WHAT YOU ARE ASKED TO DO
Scan the entries below and return each line that contains "tikzfigure".

+===+

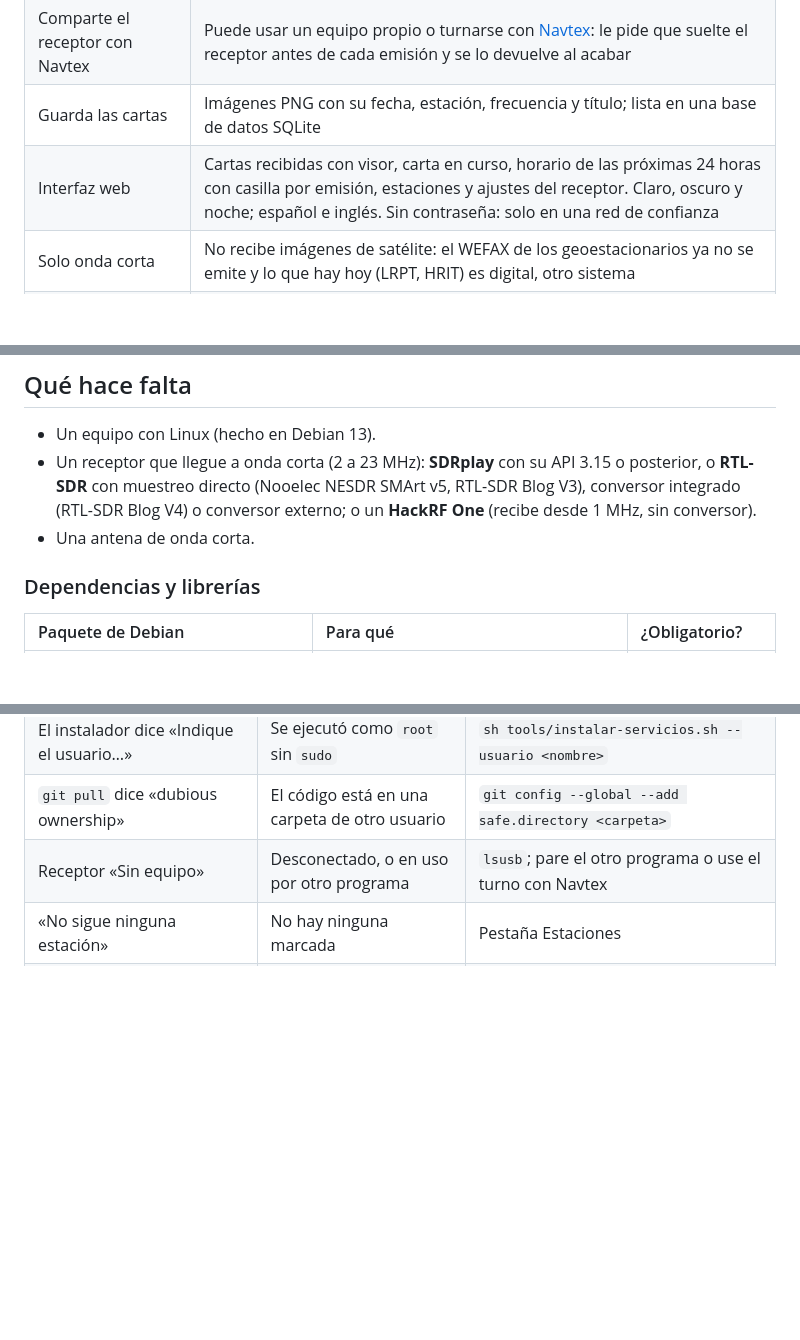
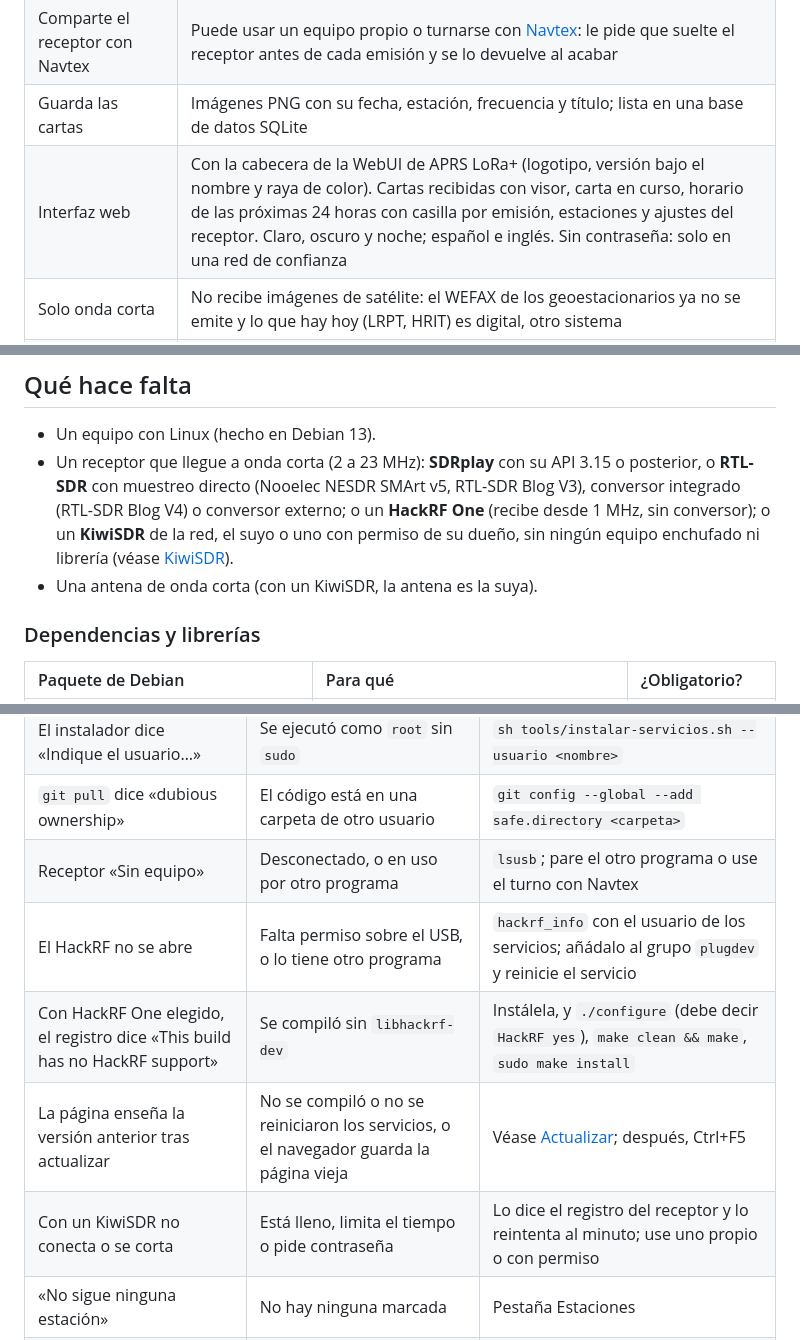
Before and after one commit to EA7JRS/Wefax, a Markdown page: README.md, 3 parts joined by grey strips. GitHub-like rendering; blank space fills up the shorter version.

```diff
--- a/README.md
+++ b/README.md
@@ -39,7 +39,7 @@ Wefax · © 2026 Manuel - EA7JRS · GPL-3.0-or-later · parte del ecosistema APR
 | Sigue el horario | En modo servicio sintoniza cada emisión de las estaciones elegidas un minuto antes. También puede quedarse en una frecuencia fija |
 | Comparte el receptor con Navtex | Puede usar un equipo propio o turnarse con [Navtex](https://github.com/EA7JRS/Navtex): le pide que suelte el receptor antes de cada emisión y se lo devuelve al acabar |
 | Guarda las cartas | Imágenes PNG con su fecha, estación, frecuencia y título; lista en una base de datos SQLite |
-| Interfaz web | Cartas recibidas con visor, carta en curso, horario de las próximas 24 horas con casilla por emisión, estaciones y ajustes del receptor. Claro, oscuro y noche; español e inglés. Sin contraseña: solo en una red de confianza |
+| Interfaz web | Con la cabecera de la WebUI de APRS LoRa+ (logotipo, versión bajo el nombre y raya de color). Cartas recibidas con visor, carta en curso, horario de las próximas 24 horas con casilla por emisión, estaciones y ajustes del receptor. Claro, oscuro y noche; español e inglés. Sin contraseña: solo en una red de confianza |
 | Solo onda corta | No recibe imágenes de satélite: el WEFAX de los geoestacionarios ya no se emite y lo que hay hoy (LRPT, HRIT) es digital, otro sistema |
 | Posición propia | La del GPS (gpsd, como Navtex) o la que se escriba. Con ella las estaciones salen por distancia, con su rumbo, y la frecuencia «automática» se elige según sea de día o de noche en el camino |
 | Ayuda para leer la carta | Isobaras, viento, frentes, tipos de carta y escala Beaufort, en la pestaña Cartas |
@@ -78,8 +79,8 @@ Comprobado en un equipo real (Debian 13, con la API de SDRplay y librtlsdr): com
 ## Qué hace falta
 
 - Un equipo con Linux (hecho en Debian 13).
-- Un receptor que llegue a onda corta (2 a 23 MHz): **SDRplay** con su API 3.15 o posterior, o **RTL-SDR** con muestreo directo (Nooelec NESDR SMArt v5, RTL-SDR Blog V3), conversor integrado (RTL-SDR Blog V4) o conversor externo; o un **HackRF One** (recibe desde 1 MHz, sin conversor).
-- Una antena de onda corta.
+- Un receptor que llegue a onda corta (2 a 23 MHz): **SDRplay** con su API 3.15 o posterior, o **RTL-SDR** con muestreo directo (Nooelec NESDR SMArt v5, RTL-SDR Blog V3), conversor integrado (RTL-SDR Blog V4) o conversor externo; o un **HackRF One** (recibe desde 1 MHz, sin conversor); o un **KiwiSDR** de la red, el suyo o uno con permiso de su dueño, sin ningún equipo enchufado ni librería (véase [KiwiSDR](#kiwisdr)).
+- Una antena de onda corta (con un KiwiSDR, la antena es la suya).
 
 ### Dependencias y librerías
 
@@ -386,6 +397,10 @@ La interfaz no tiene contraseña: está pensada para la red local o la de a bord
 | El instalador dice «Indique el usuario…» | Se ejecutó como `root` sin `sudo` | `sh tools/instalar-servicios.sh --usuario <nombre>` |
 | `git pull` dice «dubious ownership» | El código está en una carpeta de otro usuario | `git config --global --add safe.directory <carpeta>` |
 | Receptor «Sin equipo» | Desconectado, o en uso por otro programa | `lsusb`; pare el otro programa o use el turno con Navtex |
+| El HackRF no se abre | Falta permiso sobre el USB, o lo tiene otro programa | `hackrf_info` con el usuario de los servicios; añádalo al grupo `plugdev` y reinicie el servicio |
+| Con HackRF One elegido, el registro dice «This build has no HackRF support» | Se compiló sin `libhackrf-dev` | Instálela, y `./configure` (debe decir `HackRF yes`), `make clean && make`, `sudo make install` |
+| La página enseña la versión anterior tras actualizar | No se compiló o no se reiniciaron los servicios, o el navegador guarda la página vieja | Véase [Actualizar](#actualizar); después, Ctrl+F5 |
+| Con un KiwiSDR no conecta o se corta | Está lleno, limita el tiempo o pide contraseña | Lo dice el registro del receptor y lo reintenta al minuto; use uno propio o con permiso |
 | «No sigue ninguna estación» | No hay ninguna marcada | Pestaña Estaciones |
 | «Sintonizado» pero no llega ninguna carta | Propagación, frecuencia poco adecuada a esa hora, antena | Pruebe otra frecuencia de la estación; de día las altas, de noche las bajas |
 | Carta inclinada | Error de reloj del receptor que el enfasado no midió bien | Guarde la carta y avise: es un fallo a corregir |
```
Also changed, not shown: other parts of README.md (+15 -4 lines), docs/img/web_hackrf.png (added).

+===+

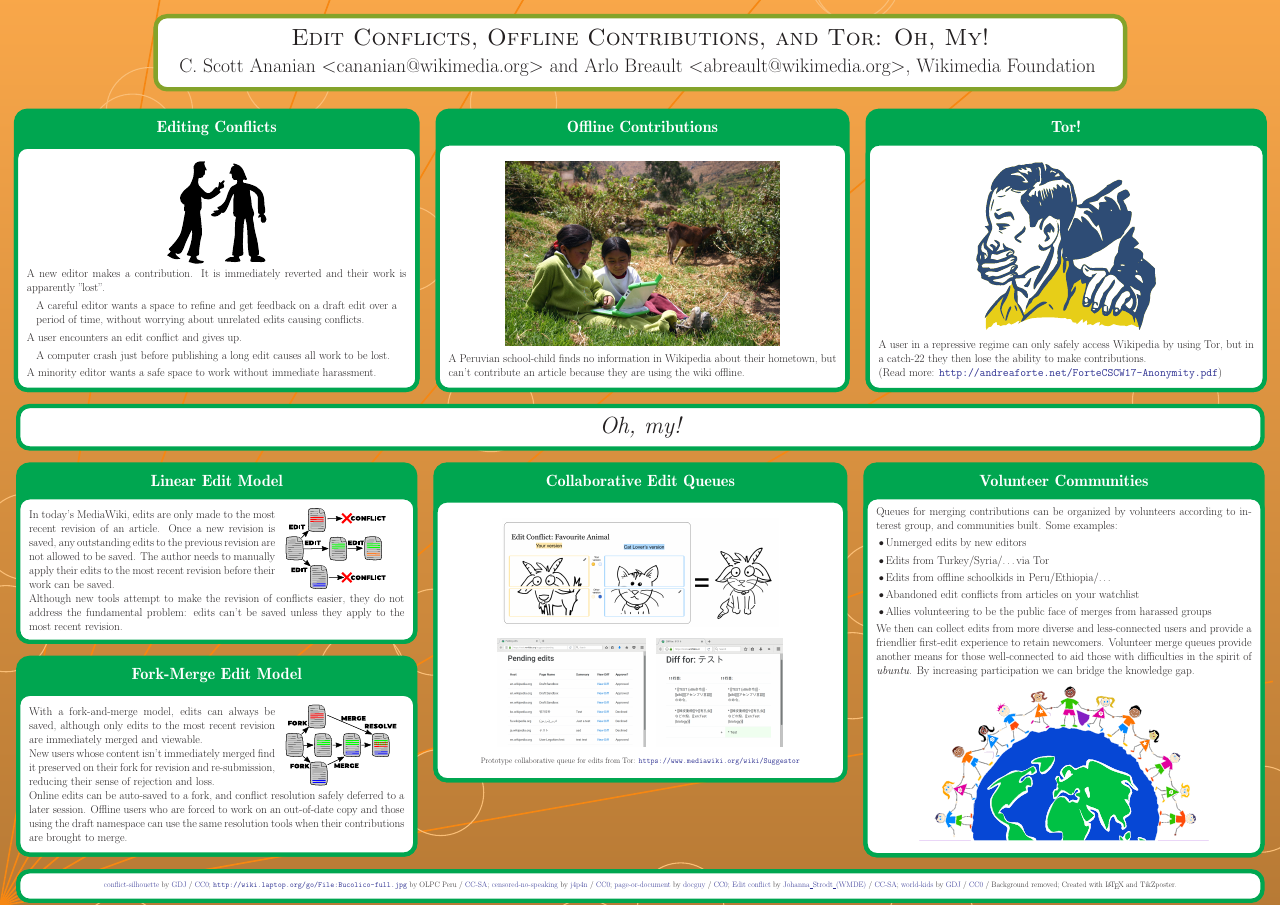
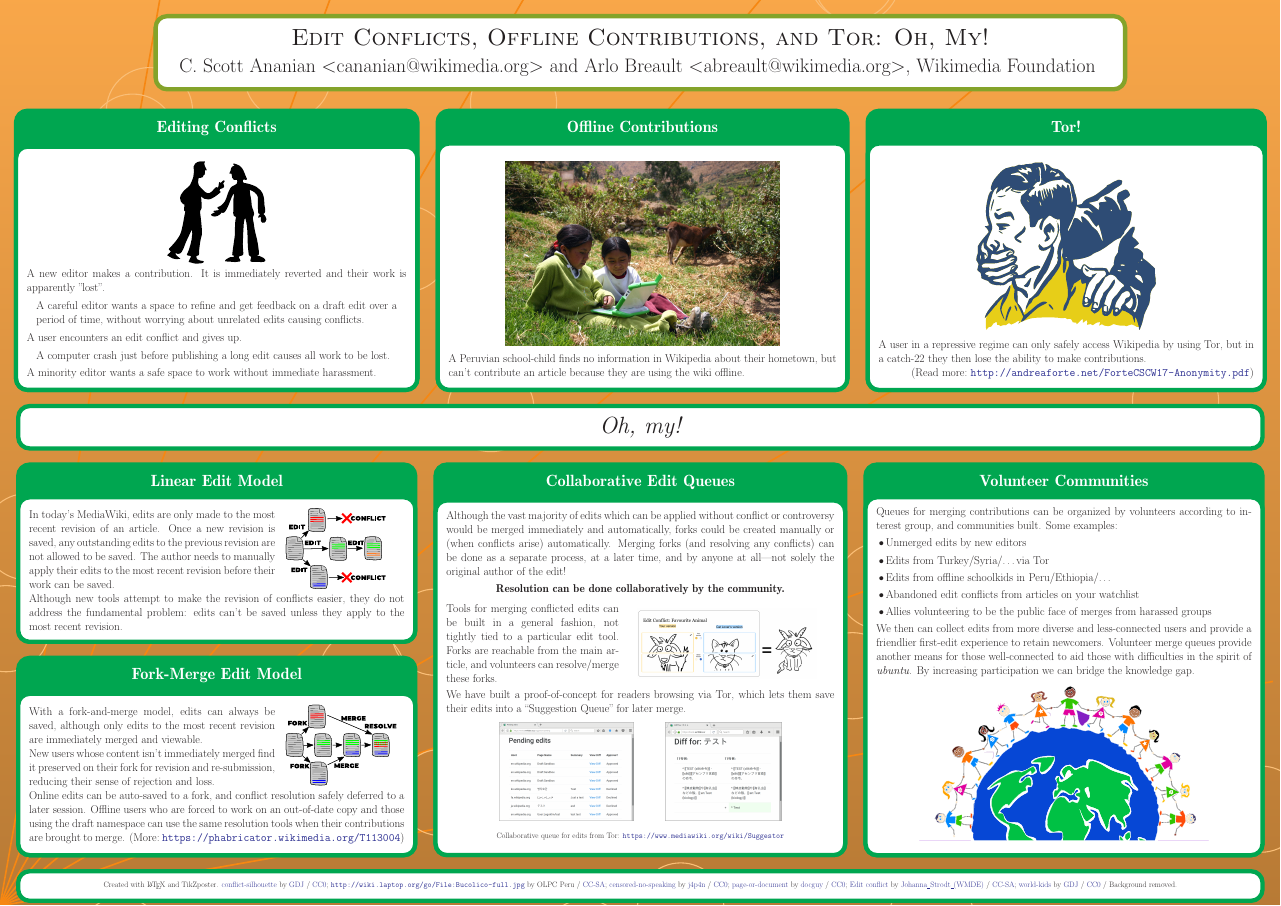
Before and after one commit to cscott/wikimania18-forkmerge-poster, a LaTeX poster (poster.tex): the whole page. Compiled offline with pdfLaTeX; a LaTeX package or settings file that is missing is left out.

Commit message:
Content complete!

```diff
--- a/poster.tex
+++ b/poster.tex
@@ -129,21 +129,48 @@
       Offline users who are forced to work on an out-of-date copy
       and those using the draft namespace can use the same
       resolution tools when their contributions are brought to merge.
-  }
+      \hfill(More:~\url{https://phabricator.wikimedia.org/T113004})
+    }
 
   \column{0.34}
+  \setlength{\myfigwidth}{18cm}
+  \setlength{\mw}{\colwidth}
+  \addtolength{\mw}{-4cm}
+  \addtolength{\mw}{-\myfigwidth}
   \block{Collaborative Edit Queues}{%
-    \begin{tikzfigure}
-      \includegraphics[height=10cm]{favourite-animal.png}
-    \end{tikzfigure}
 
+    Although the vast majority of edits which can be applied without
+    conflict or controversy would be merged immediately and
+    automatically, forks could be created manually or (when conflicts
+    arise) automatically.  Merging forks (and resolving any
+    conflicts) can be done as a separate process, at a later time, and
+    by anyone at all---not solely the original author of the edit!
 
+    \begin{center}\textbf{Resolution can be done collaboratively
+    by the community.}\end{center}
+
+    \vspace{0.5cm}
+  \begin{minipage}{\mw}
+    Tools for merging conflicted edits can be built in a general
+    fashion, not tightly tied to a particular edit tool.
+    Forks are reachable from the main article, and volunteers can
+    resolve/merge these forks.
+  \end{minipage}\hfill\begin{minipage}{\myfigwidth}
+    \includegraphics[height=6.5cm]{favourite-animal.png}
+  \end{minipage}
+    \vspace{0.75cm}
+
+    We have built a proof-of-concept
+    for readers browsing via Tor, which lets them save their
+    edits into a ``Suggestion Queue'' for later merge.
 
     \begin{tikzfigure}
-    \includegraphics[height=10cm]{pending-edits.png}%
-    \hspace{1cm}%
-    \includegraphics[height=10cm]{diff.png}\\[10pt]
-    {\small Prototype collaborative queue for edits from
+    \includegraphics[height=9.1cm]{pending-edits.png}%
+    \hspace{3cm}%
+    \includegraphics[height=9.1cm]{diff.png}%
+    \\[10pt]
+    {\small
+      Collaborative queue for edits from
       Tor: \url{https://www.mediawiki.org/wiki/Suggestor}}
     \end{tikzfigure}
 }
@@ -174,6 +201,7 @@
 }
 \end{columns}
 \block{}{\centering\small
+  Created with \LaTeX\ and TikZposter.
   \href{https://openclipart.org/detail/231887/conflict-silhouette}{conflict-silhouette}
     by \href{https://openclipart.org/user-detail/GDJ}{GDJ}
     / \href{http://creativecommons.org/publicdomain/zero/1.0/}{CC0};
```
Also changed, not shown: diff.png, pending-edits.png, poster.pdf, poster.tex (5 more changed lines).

+===+

TASK RESULT
-    \begin{tikzfigure}
-    \end{tikzfigure}
     \begin{tikzfigure}
     \end{tikzfigure}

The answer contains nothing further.